• _EXERCISE BRIEF_
Copy the complete listing word for word, but do not carry over any images.

[[ RECORDS TO USE, beginning ]]

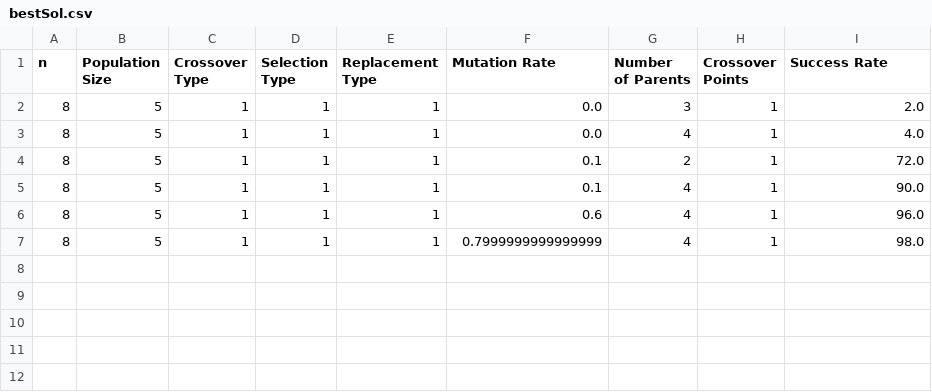
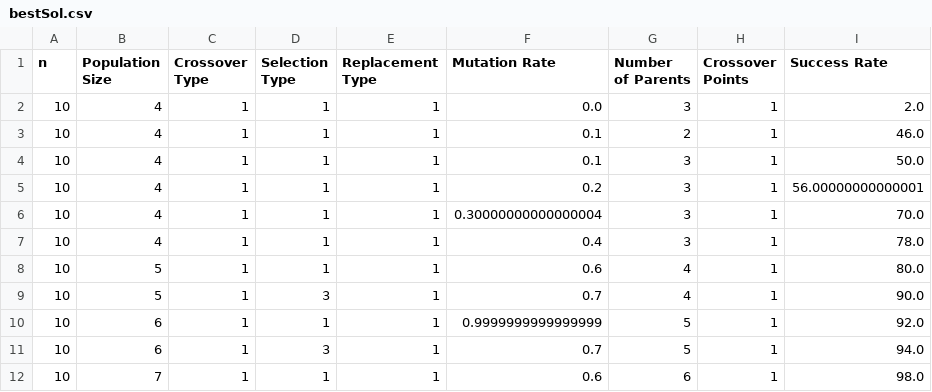
Before and after one commit to FaycalDehri/N-Queen, a CSV file: src/GA/bestSol.csv, drawn as a sheet.

```diff
--- a/src/GA/bestSol.csv
+++ b/src/GA/bestSol.csv
@@ -1,7 +1,12 @@
 n,Population Size,Crossover Type,Selection Type,Replacement Type,Mutation Rate,Number of Parents,Crossover Points,Success Rate
-8,5,1,1,1,0.0,3,1,2.0
-8,5,1,1,1,0.0,4,1,4.0
-8,5,1,1,1,0.1,2,1,72.0
-8,5,1,1,1,0.1,4,1,90.0
-8,5,1,1,1,0.6,4,1,96.0
-8,5,1,1,1,0.7999999999999999,4,1,98.0
+10,4,1,1,1,0.0,3,1,2.0
+10,4,1,1,1,0.1,2,1,46.0
+10,4,1,1,1,0.1,3,1,50.0
+10,4,1,1,1,0.2,3,1,56.00000000000001
+10,4,1,1,1,0.30000000000000004,3,1,70.0
+10,4,1,1,1,0.4,3,1,78.0
+10,5,1,1,1,0.6,4,1,80.0
+10,5,1,3,1,0.7,4,1,90.0
+10,6,1,1,1,0.9999999999999999,5,1,92.0
+10,6,1,3,1,0.7,5,1,94.0
+10,7,1,1,1,0.6,6,1,98.0
```
Also changed, not shown: out/production/N_queen/GA/bestSol.csv, 33 other files.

[[ RECORDS TO USE, end ]]

• _WORKED SOLUTION_
Before and after one commit to FaycalDehri/N-Queen, a CSV file: src/GA/bestSol.csv, drawn as a sheet.

```diff
--- a/src/GA/bestSol.csv
+++ b/src/GA/bestSol.csv
@@ -1,7 +1,12 @@
 n,Population Size,Crossover Type,Selection Type,Replacement Type,Mutation Rate,Number of Parents,Crossover Points,Success Rate
-8,5,1,1,1,0.0,3,1,2.0
-8,5,1,1,1,0.0,4,1,4.0
-8,5,1,1,1,0.1,2,1,72.0
-8,5,1,1,1,0.1,4,1,90.0
-8,5,1,1,1,0.6,4,1,96.0
-8,5,1,1,1,0.7999999999999999,4,1,98.0
+10,4,1,1,1,0.0,3,1,2.0
+10,4,1,1,1,0.1,2,1,46.0
+10,4,1,1,1,0.1,3,1,50.0
+10,4,1,1,1,0.2,3,1,56.00000000000001
+10,4,1,1,1,0.30000000000000004,3,1,70.0
+10,4,1,1,1,0.4,3,1,78.0
+10,5,1,1,1,0.6,4,1,80.0
+10,5,1,3,1,0.7,4,1,90.0
+10,6,1,1,1,0.9999999999999999,5,1,92.0
+10,6,1,3,1,0.7,5,1,94.0
+10,7,1,1,1,0.6,6,1,98.0
```
Also changed, not shown: out/production/N_queen/GA/bestSol.csv, 33 other files.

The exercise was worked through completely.